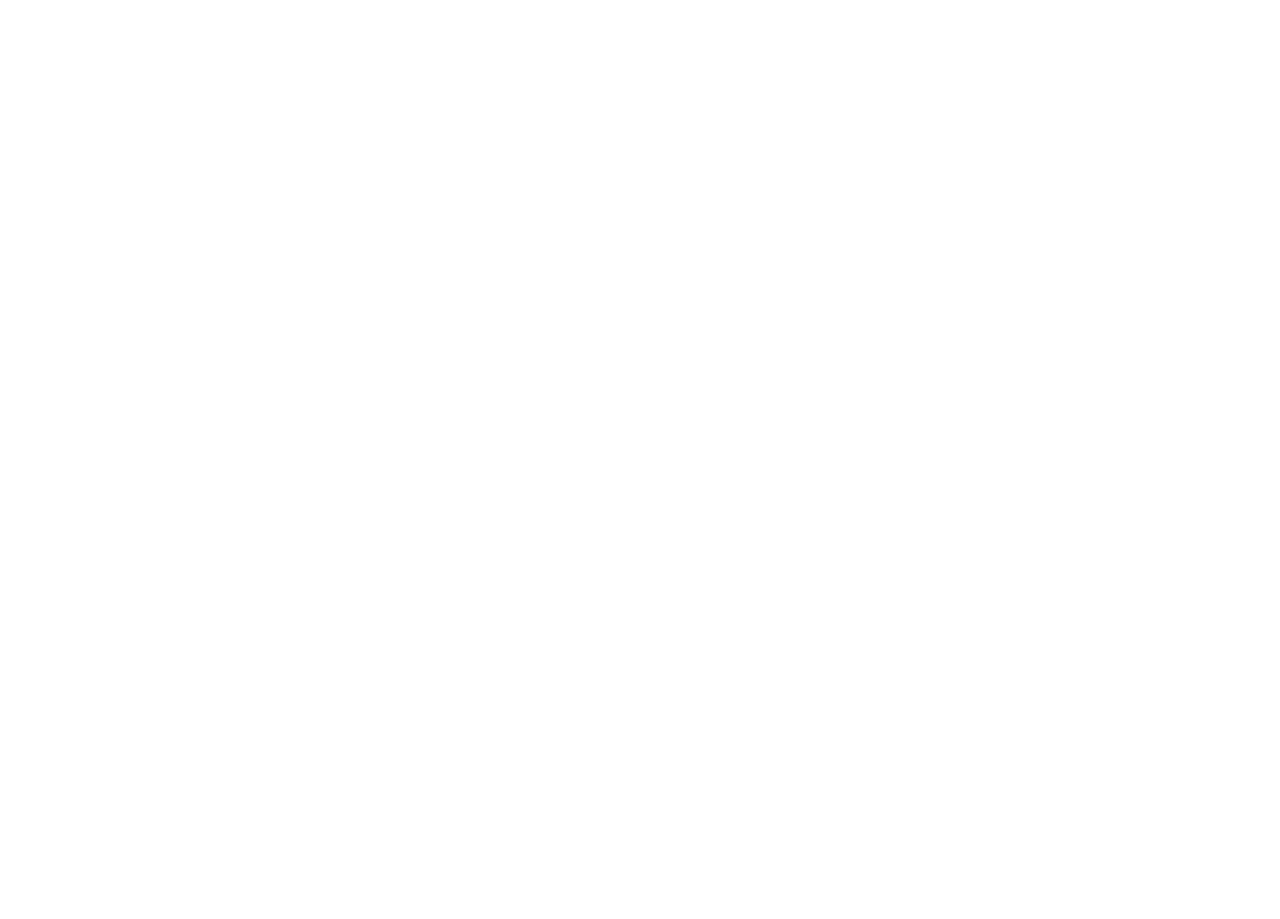
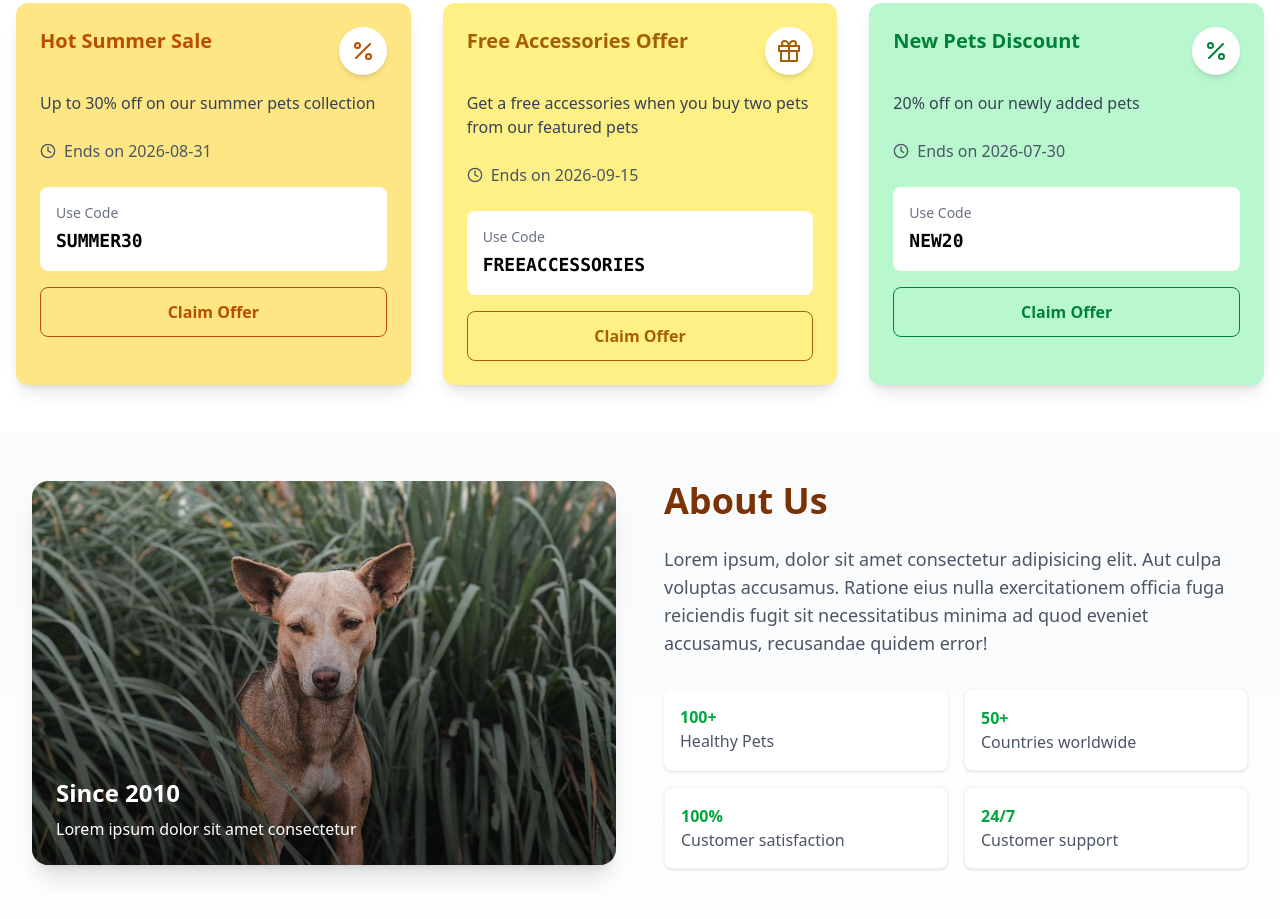
Before and after one commit to satoshii-ace/Petshop, a React (Vite) app in the folder petshop-project/: page / in a window 1280 px wide. Shown: the part 2320-3239 px from the top of the page. Before the commit the page ends 2159 px from the top, so only its background shows below. Built offline with nearby package versions, Linux system fonts and the light colour scheme.

Commit message:
Done About

```diff
--- a/petshop-project/src/App.jsx
+++ b/petshop-project/src/App.jsx
@@ -3,6 +3,8 @@
 import Hero from './components/Hero'
 import Shop from './components/Shop'
 import Categories from './components/Categories'
+import Offers from './components/Offers'
+import About from './components/About'
 
 const App = () => {
   return (
@@ -11,6 +13,8 @@
         <Hero />
         <Shop />
         <Categories />
+        <Offers />
+        <About />
     </div>
   )
 }
--- /dev/null
+++ b/petshop-project/src/components/About.jsx
@@ -0,0 +1,52 @@
+import React from 'react'
+import shop from '../assets/pet.jpg'
+
+const About = () => {
+  return (
+    <section id='about' className='main-h-screen scroll-mt-20 bg-gradient-to-b from-gray-50 to-white py-12 px-4 sm:px-6 lg:px-8'>
+        <div className='max-w-7xl mx-auto'>
+            <div className='flex flex-col lg:flex-row gap-12 mb-20'>
+                <div className='lg:w-1/2'>
+                <div className='relative rounded-2xl overflow-hidden h-96 shadow-xl'>
+                    <img src={shop} alt="Luxury pets" className='w-full h-full object-cover' />
+                    <div className='absolute inset-0 bg-gradient-to-t from-black to-transparent opacity-50'></div>
+                    <div className='absolute bottom-0 left-0 p-6 text-white'>
+                        <h3 className='text-2xl font-bold'>Since 2010</h3>
+                        <p className='mt-2'>Lorem ipsum dolor sit amet consectetur</p>
+                    </div>
+                    </div>
+                    </div>
+                    <div className='lg:w-1/2 flex flex-col justify-center'>
+                      <h2 className='text-4xl font-bold text-amber-900 mb-6'>
+                        About Us
+                        </h2>
+                        <p className='text-lg text-gray-600 mb-4'>
+                            Lorem ipsum, dolor sit amet consectetur adipisicing elit. Aut culpa voluptas accusamus. Ratione eius nulla exercitationem officia fuga reiciendis fugit sit necessitatibus minima ad quod eveniet accusamus, recusandae quidem error!
+                        </p>
+                        <div className='grid grid-cols-2 gap-4 mt-4'>
+                             <div className='bg-white p-4 rounded-lg shadow-sm border-gray-100'>
+                                <h4 className='font-semibold text-green-600'>100+</h4>
+                                <p className='text-gray-600'>Healthy Pets</p>
+                             </div>
+                             <div className='bg-white p-4 rounded-lg shadow-sm border border-gray-100'>
+                                <h4 className='font-semibold text-green-600'>50+</h4>
+                                <p className='text-gray-600'>Countries worldwide</p>
+                             </div>
+                             <div className='bg-white p-4 rounded-lg shadow-sm border border-gray-100'>
+                                <h4 className='font-semibold text-green-600'>100%</h4>
+                                <p className='text-gray-600'>Customer satisfaction</p>
+                                </div>
+                             <div className='bg-white p-4 rounded-lg shadow-sm border border-gray-100'>
+                                <h4 className='font-semibold text-green-600'>24/7</h4>
+                                <p className='text-gray-600'>Customer support</p>
+                            </div>
+
+                        </div>
+                    </div>
+            </div>
+        </div>
+    </section>
+  );
+};
+
+export default About
--- a/petshop-project/src/components/Header.jsx
+++ b/petshop-project/src/components/Header.jsx
@@ -17,7 +17,7 @@
     {id:1, name: 'Home', link: '#home'},
     {id:2, name: 'Shop', link: '#shop'},
     {id:3, name: 'Catergories', link: '#categories'},
-    {id:4, name: 'Offers', link: 'offers'},
+    {id:4, name: 'Offers', link: '#offers'},
     {id:5, name: 'About', link: '#about'},
     {id:6, name: 'Contact', link: '#contact'}
 ];
--- /dev/null
+++ b/petshop-project/src/components/Offers.jsx
@@ -0,0 +1,85 @@
+import React from 'react'
+import { FiClock, FiGift, FiPercent } from 'react-icons/fi'
+
+const Offers = () => {
+    const currentOffers = [
+        {
+            id:1,
+            title: "Hot Summer Sale",
+            description:"Up to 30% off on our summer pets collection",
+            discount: '30%',
+            endDate: '2026-08-31',
+            code : "SUMMER30",
+            bgColor: 'bg-amber-200',
+            textColor: "text-amber-700"
+        },
+        {
+            id:2,
+            title: "Free Accessories Offer",
+            description:"Get a free accessories when you buy two pets from our featured pets",
+            discount: 'Gift',
+            endDate: '2026-09-15',
+            code : "FREEACCESSORIES",
+            bgColor: 'bg-yellow-200',
+            textColor: "text-yellow-700"
+        },
+        {
+            id:3,
+            title: "New Pets Discount",
+            description:"20% off on our newly added pets",
+            discount: '20%',
+            endDate: '2026-07-30',
+            code : "NEW20",
+            bgColor: 'bg-green-200',
+            textColor: "text-green-700"
+        }
+    ]
+
+  return (
+    <section id='offers' className='container scroll-mt-20 mx-auto px-4 py-12'>
+        <h2 className='text-3xl font-bold text-center mb-2 text-amber-900'>Special Offers</h2>
+        <p className='text-center text-gray-600 mb-12'> Take advantage of these limited offers </p>
+
+        <div className='grid grid-cols-1 md:grid-cols-2 lg:grid-cols-3 gap-8'>
+            {
+                currentOffers.map((offer) => (
+                    <div key={offer.id}
+                    className={`${offer.bgColor} rounded-xl shadow-lg overflow-hidden transition-transform duration-300 hover:scale-105`}>
+                        <div className='p-6'>
+                            <div className='flex justify-between items-start mb-4'>
+                                <h3 className={`${offer.textColor} text-xl font-semibold`}>
+                                    {offer.title}
+                                </h3>
+                                {offer.discount.includes('%') ? (
+                                    <span className='bg-white rounded-full p-3 shadow-md'>
+                                        <FiPercent className={`${offer.textColor} text-2xl`} />
+                                    </span>
+                                ) : (
+                                    <span className='bg-white rounded-full p-3 shadow-md'>
+                                        <FiGift className={`${offer.textColor} text-2xl`}/>
+                                    </span>
+                                )
+                                }
+                            </div>
+                            <p className='text-gray-700 mb-6'>{offer.description}</p>
+                            <div className='flex items-center text-gray-600 mb-6'>
+                                <FiClock className='mr-2'/>
+                                <span>Ends on {offer.endDate}</span>
+                            </div>
+                            <div className='bg-white rounded-lg p-4 mb-4'>
+                                <p className='text-sm text-gray-500 mb-1'>Use Code</p>
+                                <p className='font-mono font-bold text-lg'>{offer.code}</p>
+                            </div>
+                            <button className={`w-full py-3 rounded-lg ${offer.textColor} font-semibold border ${offer.textColor.replace('text', 'border')} hover:bg-white`}>
+                                Claim Offer
+                            </button>
+                        </div>
+                    </div>
+                ))
+            }
+        </div>
+    </section>
+  );
+};
+
+export default Offers
```
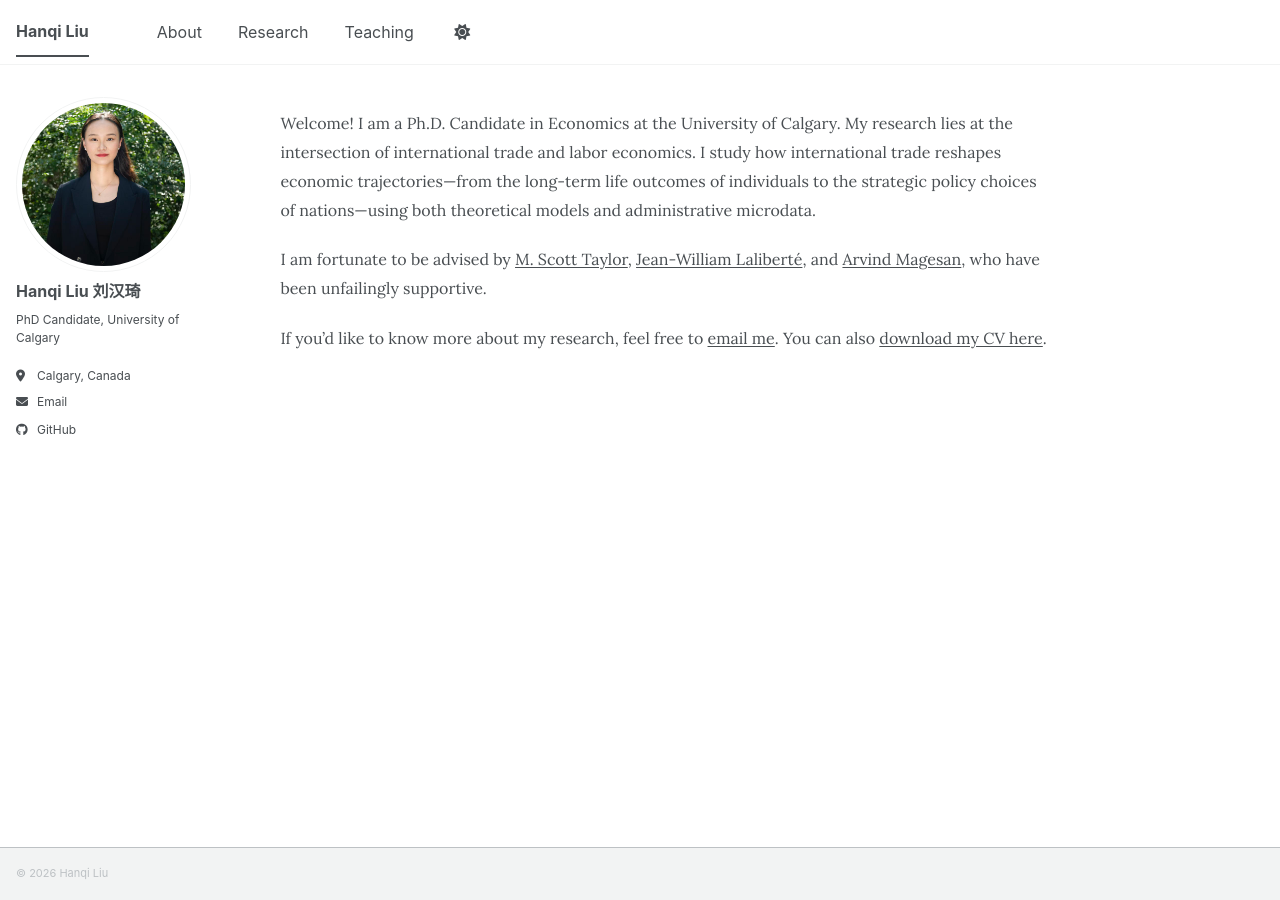
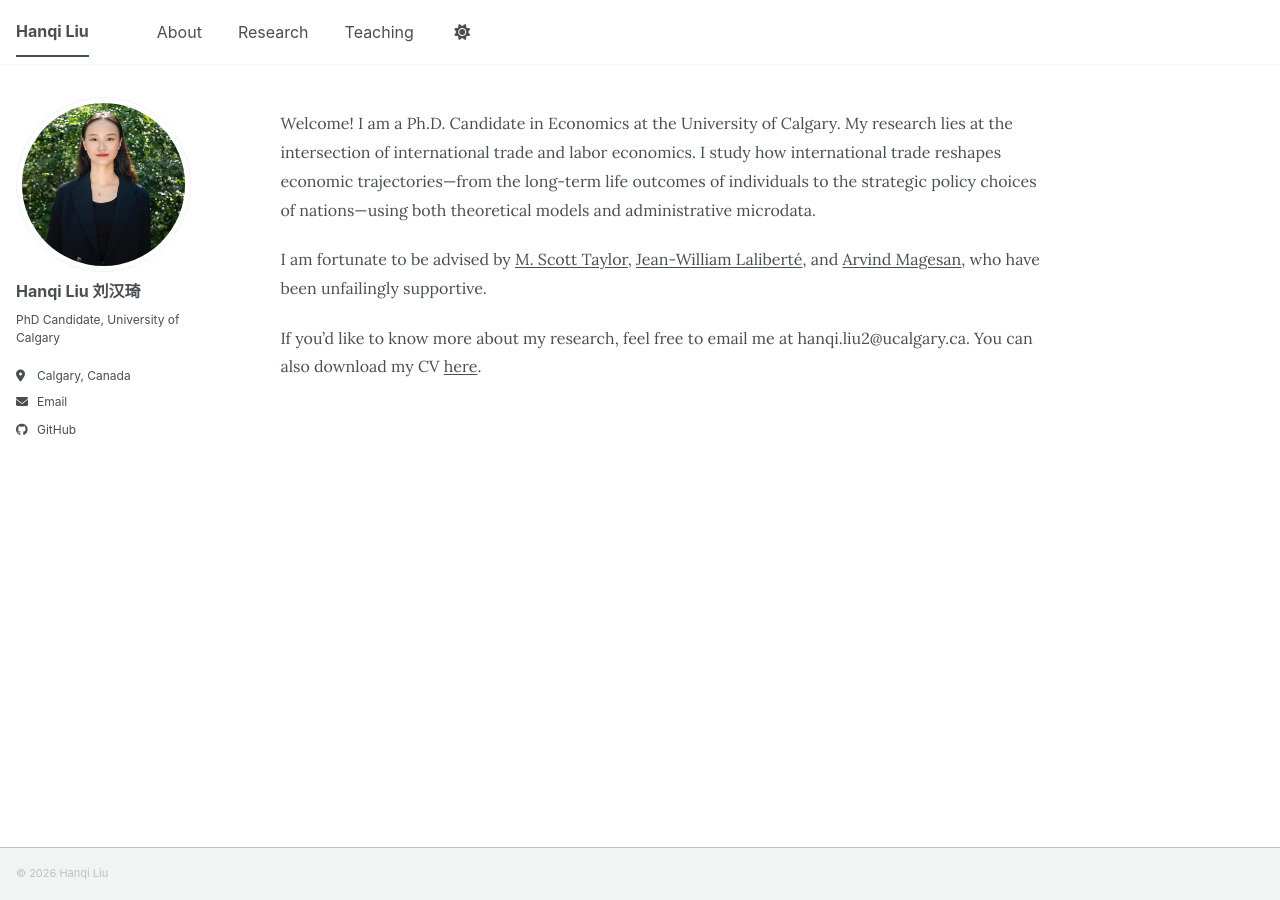
Before and after one commit to hanqi-liu-econ/hanqi-liu-econ.github.io, a Jekyll site: the page built from _pages/about.md, in a window 1280 px wide. Built offline with Jekyll 4.4.1, drawn with Linux system fonts in a browser that asks for light colours; a script bundle is joined from its source files by our own code; library files that are not in the unit come from our copies.

Commit message:
Update about.md

```diff
--- a/_pages/about.md
+++ b/_pages/about.md
@@ -11,4 +11,4 @@ Welcome! I am a Ph.D. Candidate in Economics at the University of Calgary. My re
 
 I am fortunate to be advised by [M. Scott Taylor](https://www.mstaylor1.org/), [Jean-William Laliberté](https://sites.google.com/view/jwlaliberte), and [Arvind Magesan](https://sites.google.com/site/arvindmagesan/), who have been unfailingly supportive.
 
-If you'd like to know more about my research, feel free to [email me](mailto:hanqi.liu2@ucalgary.ca). You can also [download my CV here](/files/cv.pdf).
+If you'd like to know more about my research, feel free to email me at hanqi.liu2@ucalgary.ca. You can also download my CV [here](https://hanqi-liu-econ.github.io/files/cv.pdf).
```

-- -- --

** Required action **
Read through the entries and copy every line that includes "button".

** Answer space **
+                            <button className={`w-full py-3 rounded-lg ${offer.textColor} font-semibold border ${offer.textColor.replace('text', 'border')} hover:bg-white`}>
+                            </button>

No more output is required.